RECORDS FOR THE TASK section start

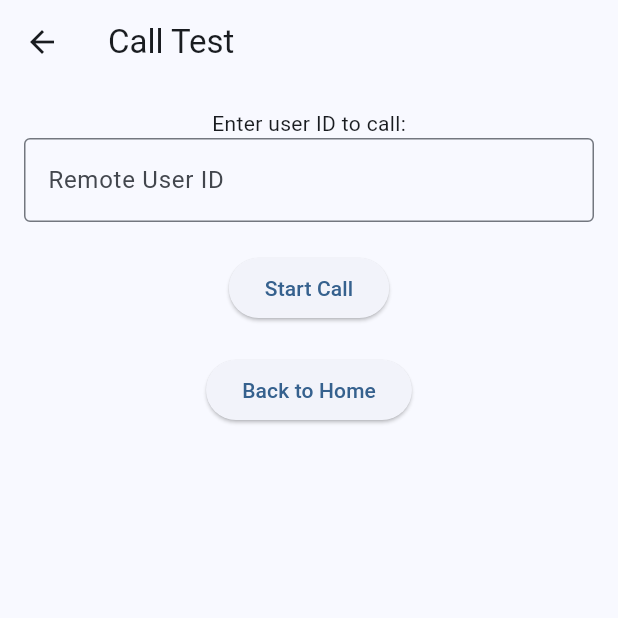
After one commit to AdarshShukla1001/chat_app, a Flutter app: the CallTestPage screen opened by its route, on a phone screen of 412 x 824 dp, the top half of it. The commit adds this screen. Run offline on Flutter 3.47's test engine with Material 3 defaults, Android fonts, the phone set to English and light mode, and no system bars; our stand-ins replace get, shared_preferences, socket_io_client; missing offline and left inert: flutter_webrtc; accounts and stored records are empty; network calls fail; statements that could not run were skipped.

Commit message:
feat: Added Call feature

```diff
--- a/mobile/chat_app/lib/main.dart
+++ b/mobile/chat_app/lib/main.dart
@@ -1,6 +1,8 @@
 // lib/main.dart
 import 'package:chat_app/screen/auth/page/login_page.dart';
 import 'package:chat_app/screen/auth/page/registration_page.dart';
+ import 'package:chat_app/screen/call/page/call_page.dart';
+import 'package:chat_app/screen/chat/page/call_test_page.dart';
 import 'package:chat_app/screen/chat/page/chat_page.dart';
 import 'package:chat_app/screen/create_group/page/create_group_page.dart';
 import 'package:chat_app/screen/inbox/page/inbox_page.dart';
@@ -34,13 +36,23 @@ class MyApp extends StatelessWidget {
       debugShowCheckedModeBanner: false,
       title: 'Chat App',
       theme: ThemeData(useMaterial3: true, colorScheme: ColorScheme.fromSeed(seedColor: Colors.blue)),
-      initialRoute: isLoggedIn ? AppRoutes.inbox : AppRoutes.login,
+      initialRoute: isLoggedIn ? '/call_test' : AppRoutes.login,
       getPages: [
         GetPage(name: AppRoutes.login, page: () => LoginPage()),
         GetPage(name: AppRoutes.register, page: () => RegisterPage()),
         GetPage(name: AppRoutes.inbox, page: () => InboxPage()),
         GetPage(name: AppRoutes.createGroup, page: () => CreateGroupPage()),
         GetPage(name: AppRoutes.chat, page: () => ChatPage()),
+        GetPage(name: '/call_test', page: () => CallTestPage()), // 👈 new route
+        GetPage(
+          name: AppRoutes.call,
+          page: () {
+            final args = Get.arguments as Map<String, dynamic>;
+            final toUserId = args['toUserId'] as String;
+            final isCaller = args['isCaller'] as bool;
+            return CallPage(toUserId: toUserId, isCaller: isCaller);
+          },
+        ),
       ],
     );
   }
--- a/mobile/chat_app/lib/routes/app_routes.dart
+++ b/mobile/chat_app/lib/routes/app_routes.dart
@@ -4,4 +4,6 @@ abstract class AppRoutes {
   static const inbox = '/inbox';
   static const createGroup = '/create-group';
   static const chat = '/chat';
+    static const call = '/call';
+
 }
--- /dev/null
+++ b/mobile/chat_app/lib/screen/chat/page/call_test_page.dart
@@ -0,0 +1,44 @@
+import 'package:chat_app/routes/app_routes.dart';
+import 'package:chat_app/screen/call/page/call_page.dart';
+import 'package:flutter/material.dart';
+import 'package:get/get.dart';
+
+class CallTestPage extends StatelessWidget {
+  final TextEditingController userIdController = TextEditingController();
+
+  @override
+  Widget build(BuildContext context) {
+    return Scaffold(
+      appBar: AppBar(title: Text("Call Test")),
+      body: Padding(
+        padding: const EdgeInsets.all(16.0),
+        child: Column(
+          children: [
+            Text("Enter user ID to call:"),
+            TextField(
+              controller: userIdController,
+              decoration: InputDecoration(labelText: "Remote User ID", border: OutlineInputBorder()),
+            ),
+            const SizedBox(height: 20),
+            ElevatedButton(
+              onPressed: () {
+                final userId = userIdController.text.trim();
+                if (userId.isNotEmpty) {
+                  Get.toNamed(AppRoutes.call, arguments: {'toUserId': userId, 'isCaller': true});
+                }
+              },
+              child: Text("Start Call"),
+            ),
+            const SizedBox(height: 20),
+            ElevatedButton(
+              onPressed: () {
+                Get.back(); // Just go back to main
+              },
+              child: Text("Back to Home"),
+            ),
+          ],
+        ),
+      ),
+    );
+  }
+}
--- a/mobile/chat_app/lib/service/socket_service.dart
+++ b/mobile/chat_app/lib/service/socket_service.dart
@@ -54,4 +54,38 @@ class SocketService {
       handler(data);
     });
   }
+
+  // --------------------- WebRTC Calls ---------------------
+
+  static void sendCallOffer(String toUserId, Map<String, dynamic> offer) {
+    socket.emit('call:offer', {'toUserId': toUserId, 'offer': offer});
+  }
+
+  static void sendCallAnswer(String toUserId, Map<String, dynamic> answer) {
+    socket.emit('call:answer', {'toUserId': toUserId, 'answer': answer});
+  }
+
+  static void sendIceCandidate(String toUserId, Map<String, dynamic> candidate) {
+    socket.emit('call:ice-candidate', {'toUserId': toUserId, 'candidate': candidate});
+  }
+
+  static void sendCallEnd(String toUserId) {
+    socket.emit('call:end', {'toUserId': toUserId});
+  }
+
+  static void onCallOffer(Function(String fromUserId, Map<String, dynamic> offer) handler) {
+    socket.on('call:offer', (data) => handler(data['fromUserId'], data['offer']));
+  }
+
+  static void onCallAnswer(Function(Map<String, dynamic> answer) handler) {
+    socket.on('call:answer', (data) => handler(data['answer']));
+  }
+
+  static void onIceCandidate(Function(Map<String, dynamic> candidate) handler) {
+    socket.on('call:ice-candidate', (data) => handler(data['candidate']));
+  }
+
+  static void onCallEnd(Function(String fromUserId) handler) {
+    socket.on('call:end', (data) => handler(data['fromUserId']));
+  }
 }
--- a/mobile/chat_app/pubspec.yaml
+++ b/mobile/chat_app/pubspec.yaml
@@ -38,6 +38,7 @@ dependencies:
   shared_preferences: ^2.5.3
   socket_io_client: ^3.1.2
   get: ^4.7.2
+  flutter_webrtc: ^0.14.2
 
 dev_dependencies:
   flutter_test:
```
Also changed, not shown: mobile/chat_app/lib/screen/call/controller/call_controller.dart (added, +114 -0 lines), mobile/chat_app/lib/screen/call/page/call_page.dart (added, +45 -0 lines), mobile/chat_app/pubspec.lock, 9 other files.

RECORDS FOR THE TASK section end

YOUR TASK →
Among the lines above, count those that hold the word "dynamic" and give only the count.

ANSWER TO THIS TASK →
7